Task requirements: For the entries below, count the lines containing "docs" and give only that number.

[Content revision data]
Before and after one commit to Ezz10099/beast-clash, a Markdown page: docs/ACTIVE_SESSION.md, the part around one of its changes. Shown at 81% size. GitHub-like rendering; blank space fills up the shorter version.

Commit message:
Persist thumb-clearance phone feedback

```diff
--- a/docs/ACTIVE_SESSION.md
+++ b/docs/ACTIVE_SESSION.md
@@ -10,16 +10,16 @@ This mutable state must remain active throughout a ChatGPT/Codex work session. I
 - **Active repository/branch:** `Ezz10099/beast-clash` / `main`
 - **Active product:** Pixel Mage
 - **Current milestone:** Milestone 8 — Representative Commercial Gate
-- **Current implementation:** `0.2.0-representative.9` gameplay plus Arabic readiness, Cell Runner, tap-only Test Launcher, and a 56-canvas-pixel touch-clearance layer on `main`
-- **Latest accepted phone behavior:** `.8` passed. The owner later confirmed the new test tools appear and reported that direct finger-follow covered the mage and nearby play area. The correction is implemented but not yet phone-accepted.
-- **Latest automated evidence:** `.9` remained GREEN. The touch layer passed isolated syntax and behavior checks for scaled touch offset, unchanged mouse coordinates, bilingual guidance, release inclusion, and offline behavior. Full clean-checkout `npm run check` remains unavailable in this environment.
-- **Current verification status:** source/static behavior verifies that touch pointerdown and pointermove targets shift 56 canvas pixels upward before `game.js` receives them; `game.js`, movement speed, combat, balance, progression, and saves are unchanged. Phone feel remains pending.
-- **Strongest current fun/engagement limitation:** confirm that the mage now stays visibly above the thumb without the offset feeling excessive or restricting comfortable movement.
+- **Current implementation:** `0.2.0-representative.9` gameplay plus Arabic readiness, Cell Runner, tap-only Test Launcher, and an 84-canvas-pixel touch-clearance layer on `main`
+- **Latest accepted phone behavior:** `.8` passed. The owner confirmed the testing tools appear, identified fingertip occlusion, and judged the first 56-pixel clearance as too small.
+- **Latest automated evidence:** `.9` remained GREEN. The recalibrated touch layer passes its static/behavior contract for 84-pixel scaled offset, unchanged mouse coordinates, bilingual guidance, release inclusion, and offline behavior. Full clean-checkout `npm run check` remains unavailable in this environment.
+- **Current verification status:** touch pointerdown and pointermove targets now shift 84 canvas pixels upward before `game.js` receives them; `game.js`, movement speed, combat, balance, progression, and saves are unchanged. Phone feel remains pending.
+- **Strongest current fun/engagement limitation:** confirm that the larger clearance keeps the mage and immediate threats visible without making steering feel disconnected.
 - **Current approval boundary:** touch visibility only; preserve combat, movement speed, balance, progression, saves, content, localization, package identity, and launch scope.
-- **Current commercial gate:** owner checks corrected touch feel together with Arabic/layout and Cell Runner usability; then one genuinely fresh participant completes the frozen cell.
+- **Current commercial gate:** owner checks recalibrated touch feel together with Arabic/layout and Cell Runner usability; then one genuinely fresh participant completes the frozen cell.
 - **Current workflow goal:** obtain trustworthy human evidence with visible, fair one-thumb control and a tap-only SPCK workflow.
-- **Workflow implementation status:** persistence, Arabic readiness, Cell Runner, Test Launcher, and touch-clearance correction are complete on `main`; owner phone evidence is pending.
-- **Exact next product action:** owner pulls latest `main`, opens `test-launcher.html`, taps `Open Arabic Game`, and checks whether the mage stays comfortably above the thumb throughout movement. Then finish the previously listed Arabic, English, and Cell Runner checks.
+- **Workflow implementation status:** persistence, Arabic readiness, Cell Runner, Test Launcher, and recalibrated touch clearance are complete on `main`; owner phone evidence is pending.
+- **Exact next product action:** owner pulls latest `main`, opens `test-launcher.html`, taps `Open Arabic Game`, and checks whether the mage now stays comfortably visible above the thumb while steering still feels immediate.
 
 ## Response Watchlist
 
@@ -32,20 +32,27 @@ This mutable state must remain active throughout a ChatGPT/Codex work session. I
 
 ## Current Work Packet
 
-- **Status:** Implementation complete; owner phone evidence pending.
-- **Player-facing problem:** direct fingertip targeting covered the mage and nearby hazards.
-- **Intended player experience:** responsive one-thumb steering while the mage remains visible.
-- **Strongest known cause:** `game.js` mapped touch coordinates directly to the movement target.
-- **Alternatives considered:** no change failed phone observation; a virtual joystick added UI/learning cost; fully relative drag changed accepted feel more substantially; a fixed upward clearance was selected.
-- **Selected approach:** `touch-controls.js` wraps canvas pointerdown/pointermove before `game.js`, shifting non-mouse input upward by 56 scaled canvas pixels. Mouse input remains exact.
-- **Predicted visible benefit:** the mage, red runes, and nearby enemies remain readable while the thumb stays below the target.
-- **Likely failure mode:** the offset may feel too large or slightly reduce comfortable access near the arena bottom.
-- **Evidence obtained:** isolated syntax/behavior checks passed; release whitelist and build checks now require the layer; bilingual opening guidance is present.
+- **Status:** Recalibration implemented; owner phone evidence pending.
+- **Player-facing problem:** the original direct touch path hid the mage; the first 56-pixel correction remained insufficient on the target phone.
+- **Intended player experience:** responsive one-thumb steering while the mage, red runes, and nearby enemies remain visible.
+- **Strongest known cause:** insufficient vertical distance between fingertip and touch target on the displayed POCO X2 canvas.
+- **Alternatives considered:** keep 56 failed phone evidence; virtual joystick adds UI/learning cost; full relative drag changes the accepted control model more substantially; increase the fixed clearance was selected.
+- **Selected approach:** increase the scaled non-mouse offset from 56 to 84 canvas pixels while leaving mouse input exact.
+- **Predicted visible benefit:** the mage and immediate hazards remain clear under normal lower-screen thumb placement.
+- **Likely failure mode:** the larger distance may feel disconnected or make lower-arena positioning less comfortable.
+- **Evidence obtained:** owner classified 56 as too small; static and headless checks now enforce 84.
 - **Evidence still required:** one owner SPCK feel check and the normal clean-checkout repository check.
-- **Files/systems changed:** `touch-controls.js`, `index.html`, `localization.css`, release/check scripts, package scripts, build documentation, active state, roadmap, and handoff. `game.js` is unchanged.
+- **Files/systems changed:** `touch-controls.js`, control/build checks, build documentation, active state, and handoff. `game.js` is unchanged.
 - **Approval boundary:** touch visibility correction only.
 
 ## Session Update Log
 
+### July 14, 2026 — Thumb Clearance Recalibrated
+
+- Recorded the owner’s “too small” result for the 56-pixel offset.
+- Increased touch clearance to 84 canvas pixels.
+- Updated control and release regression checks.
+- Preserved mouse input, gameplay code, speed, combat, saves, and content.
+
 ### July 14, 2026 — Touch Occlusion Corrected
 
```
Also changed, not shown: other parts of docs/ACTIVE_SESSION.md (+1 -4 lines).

Output of the exercise: 4